Friday, June 24, 2011

on being the wife of a medical student

Over a week after I asked my friends to weigh in on their experiences being pegged as a stay-at-home doctor's wife, I think it's finally my turn. Warning: this post ended up longer than I expected. So if you want nothing but funny videos and a picture of Ike, scroll to the bottom.

My experience might be unique, it might not. In the town we live in, medical professionals are everywhere. Example: when it comes to bar dress codes, scrubs are almost as popular as Affliction t-shirts. Stethoscopes peek out of purses at Starbucks. In yoga, the pre-class chatter revolves around Step 1. And on top of it all, I work at the medical school. My father-in-law works at the medical school. 75% of dinner table conversations revolve around medicine, the medical school, people at the medical school, etc. Sometimes it feels like my entire life revolves around something that, quite frankly, I'm not interested in except on the most basic of levels.

This by itself kind of makes me feel like an outcast; like I should be part of the community. And believe me, I've had people ask me what I do, and then ask -- almost accusingly --, "Why aren't you in med school?"

I majored in advertising in college (which should be a good enough explanation of why I'm not in med school). On the first day of class, we usually had to introduce ourselves and tell why we majored in advertising. A lot of people simply shrugged and said, "it had the least required science credits." I share that sentiment. But the real reason I majored in advertising?

It's embarrassing.

It has to do with a Mel Gibson romantic comedy.

That's right. I saw the movie What Women Want, and thought, I want to do what they're doing. Also, isn't that the little girl from Growing Pains? How old am I?

It turns out it was a pretty good fit - I really enjoyed the creative process that led to advertising campaigns. And I wasn't terrible at it. But my senior year, we had a huge final project that doubled as a national competition. Our product was a locking mailbox. (The year before us had Coke and the year after us got something equally fun. We got... a locking mailbox.)

If you can't read the text... you'll be okay. It's incredibly boring. Because it's an industry ad for a LOCKING MAILBOX.

During a lesson in presenting our ad campaign, our professor told us, in what seemed to me like complete seriousness, "You have to sell this idea. If one of your co-presenters keels over with a heart attack in the middle of your presentation, push them out of the way and finish. your. pitch."

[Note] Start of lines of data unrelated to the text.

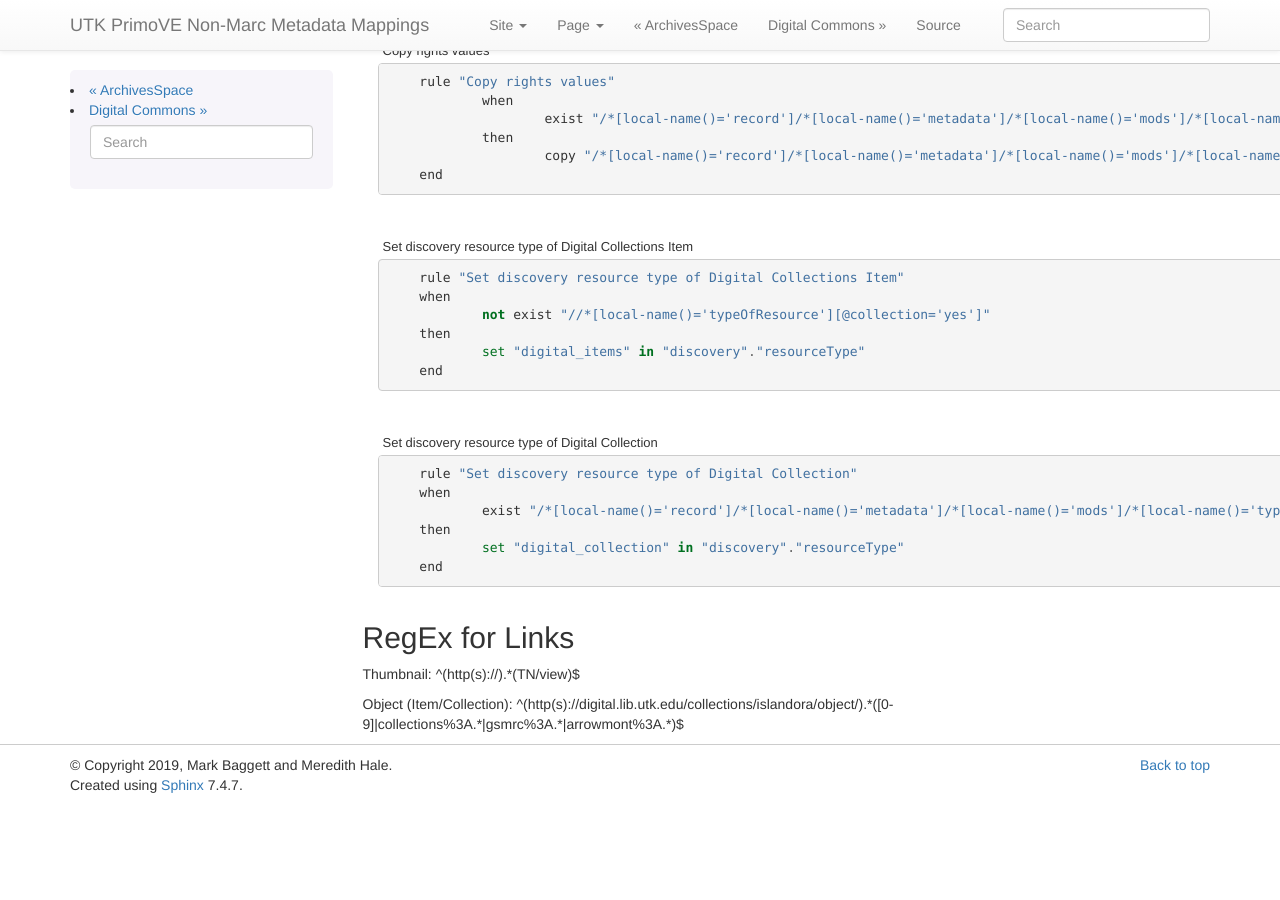
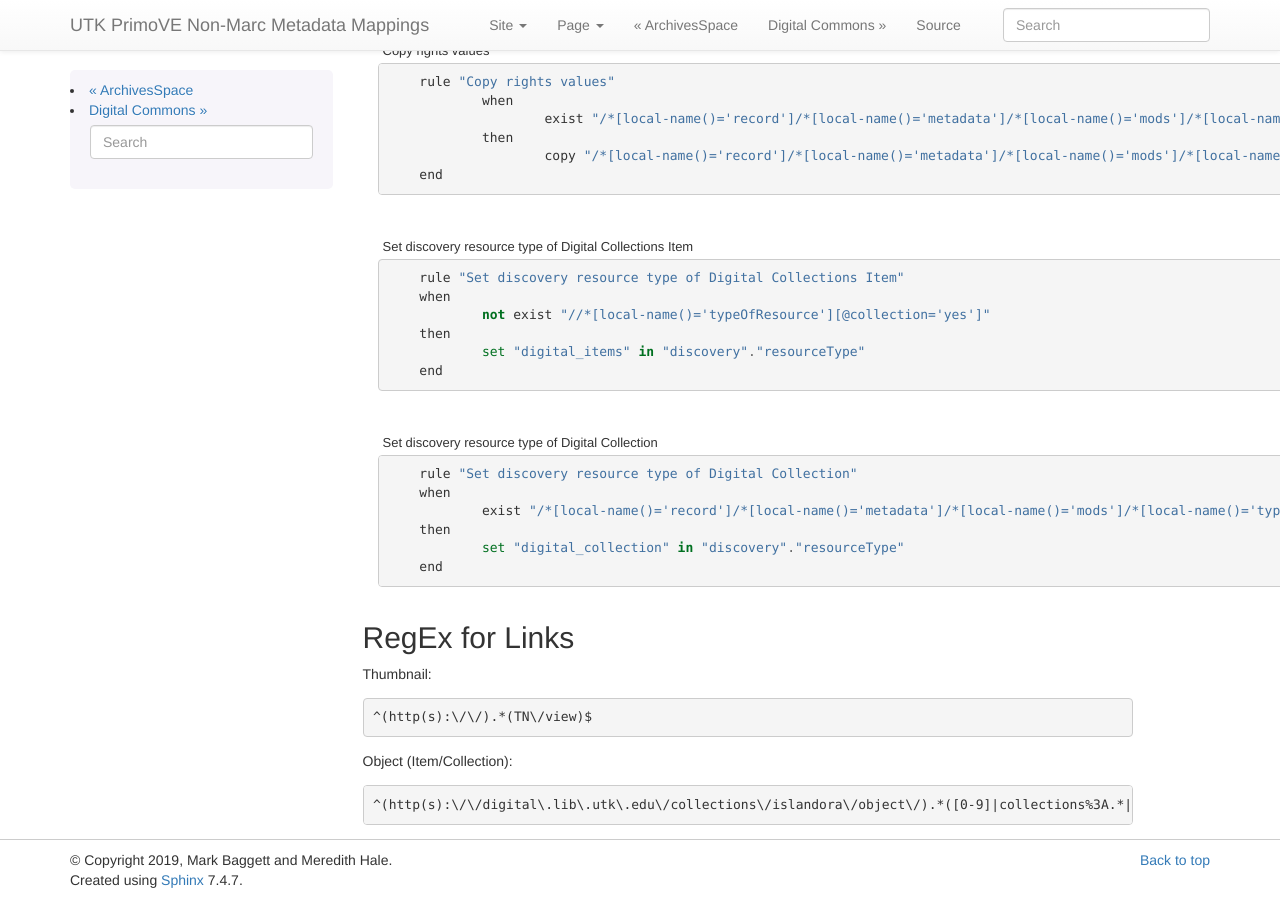
Before and after one commit to markpbaggett/primove_metadata, a Sphinx documentation site: the page built from docs/source/external_sources/digital_collections.rst, in a window 1280 px wide and 900 px high, scrolled down 6761 px. Built offline with Sphinx 7.4.7, drawn with Linux system fonts in a browser that asks for light colours; before the commit the page ends 7566 px from its top, so only the background shows below that.

Commit message:
Add code blocks for Regex.

```diff
--- a/docs/source/external_sources/digital_collections.rst
+++ b/docs/source/external_sources/digital_collections.rst
@@ -387,6 +387,14 @@ Normalization Rules
 RegEx for Links
 ===============
 
-Thumbnail: ^(http(s):\/\/).*(TN\/view)$
+Thumbnail:
 
-Object (Item/Collection): ^(http(s):\/\/digital\.lib\.utk\.edu\/collections\/islandora\/object\/).*([0-9]|collections%3A.*|gsmrc%3A.*|arrowmont%3A.*)$
+.. code-block::
+
+	^(http(s):\/\/).*(TN\/view)$
+
+Object (Item/Collection):
+
+.. code-block::
+
+	^(http(s):\/\/digital\.lib\.utk\.edu\/collections\/islandora\/object\/).*([0-9]|collections%3A.*|gsmrc%3A.*|arrowmont%3A.*)$
```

I got a sinking feeling in the pit of my stomach. They warned us in school that any ad agency we would end up working at would be hell compared to the environment at school. If my teacher was this serious, I finally got a sense that the general attitude in the advertising world was even more so. SELL YOUR PRODUCT OR ELSE.

I decided that I couldn't do it. But it wasn't long until I discovered the concept of social marketing, which uses the principles of marketing and the same processes I loved so much in advertising to change behaviors for social good.

When we moved here, I did what I thought would be the closest thing to experience for that specific niche:

1) I enrolled in a Masters in Public Health program (to better understand behavior change theories and all of the social problems in the world)

2) I took a job in health communication - the big sell was that I would be on a team that creates a nationally distributed series of guides focusing on living with certain chronic diseases.

(I didn't realize it also involved catering to medical students by picking up bakery treats for their small groups and ensuring that some of their lectures went as smoothly as possible. I don't mind doing this -- are you kidding? I would never complain about having to enter a bakery-- but occasionally it does make me feel even more like there is absolutely nothing in the world as important as being a medical student.)

ANYWAY. A few weeks ago I was in Tampa taking a 5 day intensive course on social marketing, where we learned how to create campaigns like this one:

and this one:

By the way, when I explained in that course that my undergrad degree was in advertising and my masters was in public health, it was suddenly like I was the most qualified person in the room. That has never happened before. People usually look at me like this:


  1. I can relate to the outcast feeling, but in a different way. Since I'm not married or having kids, I get that "oh, why aren't you married or having kids?" look. Nevermind that I watch and follow sports for a living, travel around the country, get to go to championships and bowl games and the Olympics, I'm apparently an old maid at 27. Ha.

  2. First off, thanks for having us - I had so much fun reading over the guest posts because I could relate to aspects of all of them!
    I get that exact look when I tell people my major - International Studies. I'm one of those people that picked a major based on the courses (I didn't want to be bored) and didn't think of what I would do AFTER I graduated. I'm still figuring that whole thing out ;)

  3. OK, I know this is my third comment now, but I feel like we are soul mates or something. My undergrad is in journalism/public relations and my masters is in health innovation/change leadership. But so often I feel like I never have anything to contribute to the conversation since well, you know, I'm not a doctor. Once you hit residency, you can count on ALWAYS being in the company of at least 3 doctors at all times.

  4. Cristiana - Did you get that attitude in Chicago too? I was sure it was a Southern thing!

    Tiffany - I can't wait :/ That probably means not only is there nothing to contribute to the conversation, but you probably only understand 5% of it!